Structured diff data

- - - -

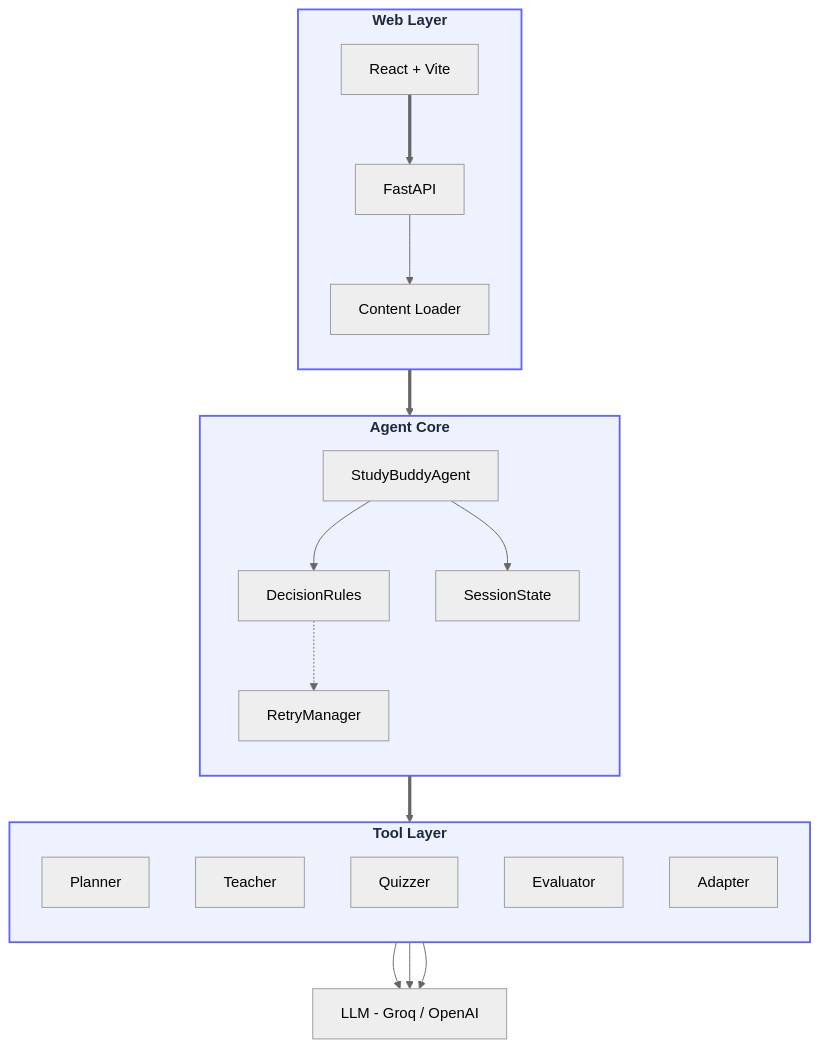
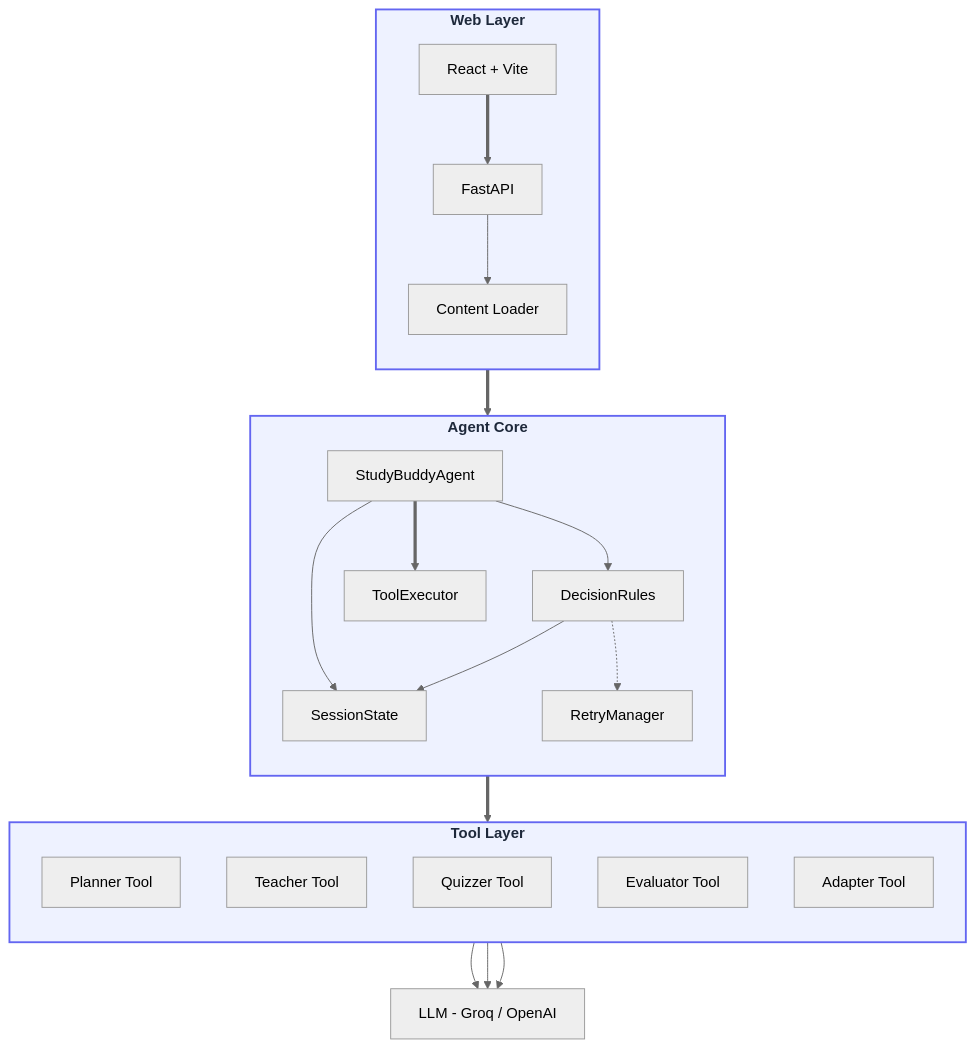
Before and after one commit to ebinzacharias/ez-agentic-study-buddy: the diagram in README.md, drawn with Mermaid (neutral theme). The commit also changed 1 other file, not shown here.

Commit message:
updates for the architecture diagram

````diff
--- a/README.md
+++ b/README.md
@@ -49,43 +49,46 @@
 ```mermaid
 flowchart TD
     classDef layer fill:#EEF2FF,stroke:#6366F1,stroke-width:2px,color:#1E293B,font-weight:bold
 
     subgraph Web[Web Layer]
         direction TB
         UI[React + Vite]
         API[FastAPI]
         CL[Content Loader]
     end
 
     subgraph Agent[Agent Core]
         direction TB
         SA[StudyBuddyAgent]
+        TE[ToolExecutor]
         DR[DecisionRules]
         SM[SessionState]
         RM[RetryManager]
     end
 
     subgraph Tools[Tool Layer]
         direction TB
-        PT[Planner]
-        TT[Teacher]
-        QT[Quizzer]
-        ET[Evaluator]
-        AT[Adapter]
+        PT[Planner Tool]
+        TT[Teacher Tool]
+        QT[Quizzer Tool]
+        ET[Evaluator Tool]
+        AT[Adapter Tool]
     end
 
     LLM[LLM - Groq / OpenAI]
 
     UI ==> API
     API --> CL
     API ==> SA
     SA --> DR
     SA --> SM
+    DR --> SM
     DR -.-> RM
-    SA ==> Tools
+    SA ==> TE
+    TE ==> Tools
     PT --> LLM
     TT --> LLM
     QT --> LLM
 
     class Web,Agent,Tools layer
 ```
````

- - - -

WHAT THIS TASK INVOLVES: Now copy each line of the entries that mentions "Tools".

OUTPUT OF THE TASK:
     subgraph Tools[Tool Layer]
-    SA ==> Tools
+    TE ==> Tools
     class Web,Agent,Tools layer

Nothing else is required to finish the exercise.